What you return should be each line of the data containing the string "axis".

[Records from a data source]

______

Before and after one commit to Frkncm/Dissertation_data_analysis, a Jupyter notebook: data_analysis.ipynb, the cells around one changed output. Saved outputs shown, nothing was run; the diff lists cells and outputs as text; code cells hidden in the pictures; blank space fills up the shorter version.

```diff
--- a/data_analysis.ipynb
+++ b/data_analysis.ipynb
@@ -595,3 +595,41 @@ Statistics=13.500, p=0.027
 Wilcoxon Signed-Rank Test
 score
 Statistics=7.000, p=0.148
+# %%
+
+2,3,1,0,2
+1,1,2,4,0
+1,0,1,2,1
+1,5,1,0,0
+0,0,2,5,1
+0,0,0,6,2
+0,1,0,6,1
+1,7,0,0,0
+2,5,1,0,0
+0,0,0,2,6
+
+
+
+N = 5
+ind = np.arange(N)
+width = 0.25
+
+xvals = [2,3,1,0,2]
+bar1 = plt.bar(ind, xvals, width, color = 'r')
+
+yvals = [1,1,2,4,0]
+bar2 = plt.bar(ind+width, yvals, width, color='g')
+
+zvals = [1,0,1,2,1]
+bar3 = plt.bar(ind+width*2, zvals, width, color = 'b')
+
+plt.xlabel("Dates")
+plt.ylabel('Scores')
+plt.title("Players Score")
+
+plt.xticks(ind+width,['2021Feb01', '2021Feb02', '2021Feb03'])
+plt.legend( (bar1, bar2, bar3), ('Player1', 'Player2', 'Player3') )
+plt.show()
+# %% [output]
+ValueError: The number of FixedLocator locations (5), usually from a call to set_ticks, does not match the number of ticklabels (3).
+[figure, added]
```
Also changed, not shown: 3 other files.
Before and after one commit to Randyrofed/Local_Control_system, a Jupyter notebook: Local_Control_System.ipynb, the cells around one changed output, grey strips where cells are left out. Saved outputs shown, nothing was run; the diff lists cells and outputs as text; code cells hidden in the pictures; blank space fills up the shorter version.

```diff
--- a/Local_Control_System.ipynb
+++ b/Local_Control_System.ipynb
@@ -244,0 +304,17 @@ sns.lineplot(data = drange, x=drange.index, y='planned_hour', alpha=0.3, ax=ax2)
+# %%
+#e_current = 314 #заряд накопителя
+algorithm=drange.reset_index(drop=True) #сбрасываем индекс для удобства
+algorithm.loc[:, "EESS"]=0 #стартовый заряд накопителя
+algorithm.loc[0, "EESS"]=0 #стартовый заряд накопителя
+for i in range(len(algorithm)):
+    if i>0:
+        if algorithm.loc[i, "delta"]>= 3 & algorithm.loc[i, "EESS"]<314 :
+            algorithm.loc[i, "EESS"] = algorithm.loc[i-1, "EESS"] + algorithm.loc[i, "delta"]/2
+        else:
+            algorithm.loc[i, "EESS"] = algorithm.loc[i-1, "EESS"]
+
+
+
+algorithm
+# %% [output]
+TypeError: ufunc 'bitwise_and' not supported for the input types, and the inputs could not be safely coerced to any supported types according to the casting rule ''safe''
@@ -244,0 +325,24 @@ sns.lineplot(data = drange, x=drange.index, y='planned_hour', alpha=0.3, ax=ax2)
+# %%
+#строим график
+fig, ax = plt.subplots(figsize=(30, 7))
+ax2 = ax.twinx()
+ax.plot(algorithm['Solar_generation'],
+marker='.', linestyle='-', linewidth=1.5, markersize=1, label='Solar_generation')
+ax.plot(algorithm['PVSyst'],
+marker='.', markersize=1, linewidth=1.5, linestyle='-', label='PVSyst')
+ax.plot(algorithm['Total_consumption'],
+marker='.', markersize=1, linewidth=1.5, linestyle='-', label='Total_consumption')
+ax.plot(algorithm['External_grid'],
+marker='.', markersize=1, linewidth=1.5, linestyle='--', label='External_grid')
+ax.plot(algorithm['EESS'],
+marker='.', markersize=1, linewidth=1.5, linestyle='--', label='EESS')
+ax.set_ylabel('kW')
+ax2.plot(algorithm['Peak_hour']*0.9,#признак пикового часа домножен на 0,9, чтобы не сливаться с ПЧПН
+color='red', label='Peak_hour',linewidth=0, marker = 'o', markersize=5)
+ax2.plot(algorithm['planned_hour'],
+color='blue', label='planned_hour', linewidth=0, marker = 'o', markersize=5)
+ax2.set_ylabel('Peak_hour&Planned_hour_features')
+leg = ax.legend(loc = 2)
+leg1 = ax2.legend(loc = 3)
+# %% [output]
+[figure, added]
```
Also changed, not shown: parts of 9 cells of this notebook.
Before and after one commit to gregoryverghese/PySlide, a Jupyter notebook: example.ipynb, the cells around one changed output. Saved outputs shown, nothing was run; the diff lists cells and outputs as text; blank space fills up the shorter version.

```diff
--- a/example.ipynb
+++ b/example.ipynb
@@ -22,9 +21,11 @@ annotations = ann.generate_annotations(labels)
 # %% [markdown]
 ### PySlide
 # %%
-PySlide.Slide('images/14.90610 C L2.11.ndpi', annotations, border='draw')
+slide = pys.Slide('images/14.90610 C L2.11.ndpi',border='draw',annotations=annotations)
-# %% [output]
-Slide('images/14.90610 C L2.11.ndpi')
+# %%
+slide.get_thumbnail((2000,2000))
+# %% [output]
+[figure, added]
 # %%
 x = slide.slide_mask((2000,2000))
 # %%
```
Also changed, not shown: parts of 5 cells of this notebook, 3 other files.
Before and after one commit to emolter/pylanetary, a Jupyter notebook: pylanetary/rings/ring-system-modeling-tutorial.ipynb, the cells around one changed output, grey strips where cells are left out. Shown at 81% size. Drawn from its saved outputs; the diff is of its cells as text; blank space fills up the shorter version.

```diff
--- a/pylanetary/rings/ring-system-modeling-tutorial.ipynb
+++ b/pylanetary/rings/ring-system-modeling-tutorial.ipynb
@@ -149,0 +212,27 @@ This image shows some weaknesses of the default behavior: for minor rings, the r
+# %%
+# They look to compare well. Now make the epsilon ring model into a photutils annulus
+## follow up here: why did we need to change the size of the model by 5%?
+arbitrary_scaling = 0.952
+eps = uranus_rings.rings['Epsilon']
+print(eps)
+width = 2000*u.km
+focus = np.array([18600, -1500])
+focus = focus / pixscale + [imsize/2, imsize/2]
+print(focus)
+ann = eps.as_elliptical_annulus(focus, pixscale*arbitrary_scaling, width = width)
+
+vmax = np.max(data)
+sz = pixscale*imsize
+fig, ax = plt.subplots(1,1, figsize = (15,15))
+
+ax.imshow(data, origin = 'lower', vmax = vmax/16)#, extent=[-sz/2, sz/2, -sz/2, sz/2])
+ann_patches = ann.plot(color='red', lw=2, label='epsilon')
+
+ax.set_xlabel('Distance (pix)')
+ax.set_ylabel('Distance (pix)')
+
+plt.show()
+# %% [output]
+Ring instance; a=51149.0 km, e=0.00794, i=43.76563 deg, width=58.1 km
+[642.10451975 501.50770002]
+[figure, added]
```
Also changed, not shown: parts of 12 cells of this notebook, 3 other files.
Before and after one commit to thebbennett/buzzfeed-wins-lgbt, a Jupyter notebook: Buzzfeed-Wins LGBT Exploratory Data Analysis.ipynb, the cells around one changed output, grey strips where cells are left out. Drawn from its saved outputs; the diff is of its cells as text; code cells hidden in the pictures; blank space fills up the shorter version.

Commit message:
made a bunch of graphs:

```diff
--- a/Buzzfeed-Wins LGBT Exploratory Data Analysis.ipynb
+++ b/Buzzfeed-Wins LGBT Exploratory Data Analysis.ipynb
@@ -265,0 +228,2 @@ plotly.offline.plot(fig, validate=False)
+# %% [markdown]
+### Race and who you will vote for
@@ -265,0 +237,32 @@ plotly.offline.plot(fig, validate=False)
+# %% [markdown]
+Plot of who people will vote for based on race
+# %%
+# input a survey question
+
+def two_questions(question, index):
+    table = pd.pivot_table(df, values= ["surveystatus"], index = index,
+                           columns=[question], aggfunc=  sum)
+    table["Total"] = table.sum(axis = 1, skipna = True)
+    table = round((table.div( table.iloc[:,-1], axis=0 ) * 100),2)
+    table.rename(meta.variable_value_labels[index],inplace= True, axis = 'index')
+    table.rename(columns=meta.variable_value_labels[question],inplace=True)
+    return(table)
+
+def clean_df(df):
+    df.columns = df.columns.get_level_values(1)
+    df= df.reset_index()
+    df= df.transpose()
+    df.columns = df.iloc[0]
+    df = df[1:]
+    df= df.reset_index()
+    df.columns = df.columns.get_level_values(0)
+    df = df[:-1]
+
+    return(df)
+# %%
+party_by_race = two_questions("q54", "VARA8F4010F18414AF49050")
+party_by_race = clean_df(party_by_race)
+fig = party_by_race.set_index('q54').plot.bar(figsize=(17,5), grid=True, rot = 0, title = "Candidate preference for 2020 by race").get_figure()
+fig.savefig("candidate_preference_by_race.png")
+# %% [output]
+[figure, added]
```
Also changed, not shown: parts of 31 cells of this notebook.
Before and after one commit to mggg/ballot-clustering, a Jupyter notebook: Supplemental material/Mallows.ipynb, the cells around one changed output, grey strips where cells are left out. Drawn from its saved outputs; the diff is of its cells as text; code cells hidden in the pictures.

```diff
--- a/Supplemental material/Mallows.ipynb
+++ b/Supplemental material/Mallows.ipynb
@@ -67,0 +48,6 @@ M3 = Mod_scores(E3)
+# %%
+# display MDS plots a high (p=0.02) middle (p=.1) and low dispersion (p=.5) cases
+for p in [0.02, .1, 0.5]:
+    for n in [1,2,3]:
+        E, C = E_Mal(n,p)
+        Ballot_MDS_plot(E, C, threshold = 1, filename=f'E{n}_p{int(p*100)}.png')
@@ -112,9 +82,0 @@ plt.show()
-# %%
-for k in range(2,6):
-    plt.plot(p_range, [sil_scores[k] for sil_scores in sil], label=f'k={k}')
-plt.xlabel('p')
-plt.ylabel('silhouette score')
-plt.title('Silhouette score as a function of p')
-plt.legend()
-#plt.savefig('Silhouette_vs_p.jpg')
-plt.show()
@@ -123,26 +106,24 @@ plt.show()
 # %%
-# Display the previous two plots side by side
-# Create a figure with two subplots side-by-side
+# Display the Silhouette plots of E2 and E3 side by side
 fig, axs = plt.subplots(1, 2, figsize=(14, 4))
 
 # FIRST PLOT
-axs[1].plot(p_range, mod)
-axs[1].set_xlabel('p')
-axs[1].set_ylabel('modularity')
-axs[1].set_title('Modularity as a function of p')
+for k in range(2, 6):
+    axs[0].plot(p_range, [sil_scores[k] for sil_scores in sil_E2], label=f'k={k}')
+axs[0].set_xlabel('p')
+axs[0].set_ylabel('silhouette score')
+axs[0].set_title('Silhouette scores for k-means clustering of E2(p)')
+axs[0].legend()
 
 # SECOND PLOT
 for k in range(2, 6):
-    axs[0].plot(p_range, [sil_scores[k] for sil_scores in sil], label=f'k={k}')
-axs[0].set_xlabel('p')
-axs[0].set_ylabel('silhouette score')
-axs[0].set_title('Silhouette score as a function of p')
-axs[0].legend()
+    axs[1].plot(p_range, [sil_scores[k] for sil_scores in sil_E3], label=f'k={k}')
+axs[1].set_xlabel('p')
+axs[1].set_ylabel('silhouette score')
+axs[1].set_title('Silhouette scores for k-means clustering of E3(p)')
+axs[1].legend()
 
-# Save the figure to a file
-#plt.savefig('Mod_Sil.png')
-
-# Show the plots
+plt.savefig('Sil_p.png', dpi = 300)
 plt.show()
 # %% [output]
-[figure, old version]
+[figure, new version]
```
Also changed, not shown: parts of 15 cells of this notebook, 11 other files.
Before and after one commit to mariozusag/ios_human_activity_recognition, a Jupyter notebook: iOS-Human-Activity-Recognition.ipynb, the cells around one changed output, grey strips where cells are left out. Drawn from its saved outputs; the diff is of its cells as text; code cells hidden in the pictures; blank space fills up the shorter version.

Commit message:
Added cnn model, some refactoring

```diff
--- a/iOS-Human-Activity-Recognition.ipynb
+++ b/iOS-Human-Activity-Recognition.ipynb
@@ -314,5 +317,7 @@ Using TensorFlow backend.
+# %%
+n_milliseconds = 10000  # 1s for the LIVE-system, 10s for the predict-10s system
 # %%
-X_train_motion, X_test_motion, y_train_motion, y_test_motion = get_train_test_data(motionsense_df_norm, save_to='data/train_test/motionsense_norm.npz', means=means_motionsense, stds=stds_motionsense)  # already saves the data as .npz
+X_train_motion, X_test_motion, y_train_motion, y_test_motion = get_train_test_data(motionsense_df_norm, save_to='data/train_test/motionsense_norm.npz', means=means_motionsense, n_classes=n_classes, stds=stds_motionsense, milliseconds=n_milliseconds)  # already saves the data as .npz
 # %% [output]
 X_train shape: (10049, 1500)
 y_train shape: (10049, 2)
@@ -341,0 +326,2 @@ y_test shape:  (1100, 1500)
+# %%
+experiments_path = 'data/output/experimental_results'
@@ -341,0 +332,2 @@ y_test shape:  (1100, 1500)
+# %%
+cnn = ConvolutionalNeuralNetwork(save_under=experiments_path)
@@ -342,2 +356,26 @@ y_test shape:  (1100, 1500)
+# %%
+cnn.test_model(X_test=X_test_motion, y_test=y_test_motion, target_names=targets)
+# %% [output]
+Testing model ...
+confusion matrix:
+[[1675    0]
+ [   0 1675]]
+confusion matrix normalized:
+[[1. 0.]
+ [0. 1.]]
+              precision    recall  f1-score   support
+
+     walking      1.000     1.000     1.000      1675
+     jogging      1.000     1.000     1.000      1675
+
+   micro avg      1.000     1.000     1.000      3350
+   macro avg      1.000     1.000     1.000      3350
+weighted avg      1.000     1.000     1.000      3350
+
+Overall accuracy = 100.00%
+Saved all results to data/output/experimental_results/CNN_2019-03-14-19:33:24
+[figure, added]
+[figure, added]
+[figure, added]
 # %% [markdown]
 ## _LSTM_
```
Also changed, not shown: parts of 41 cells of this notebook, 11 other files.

______

◆ REPLY TO THE EXERCISE
+    table["Total"] = table.sum(axis = 1, skipna = True)
+    table = round((table.div( table.iloc[:,-1], axis=0 ) * 100),2)
+    table.rename(meta.variable_value_labels[index],inplace= True, axis = 'index')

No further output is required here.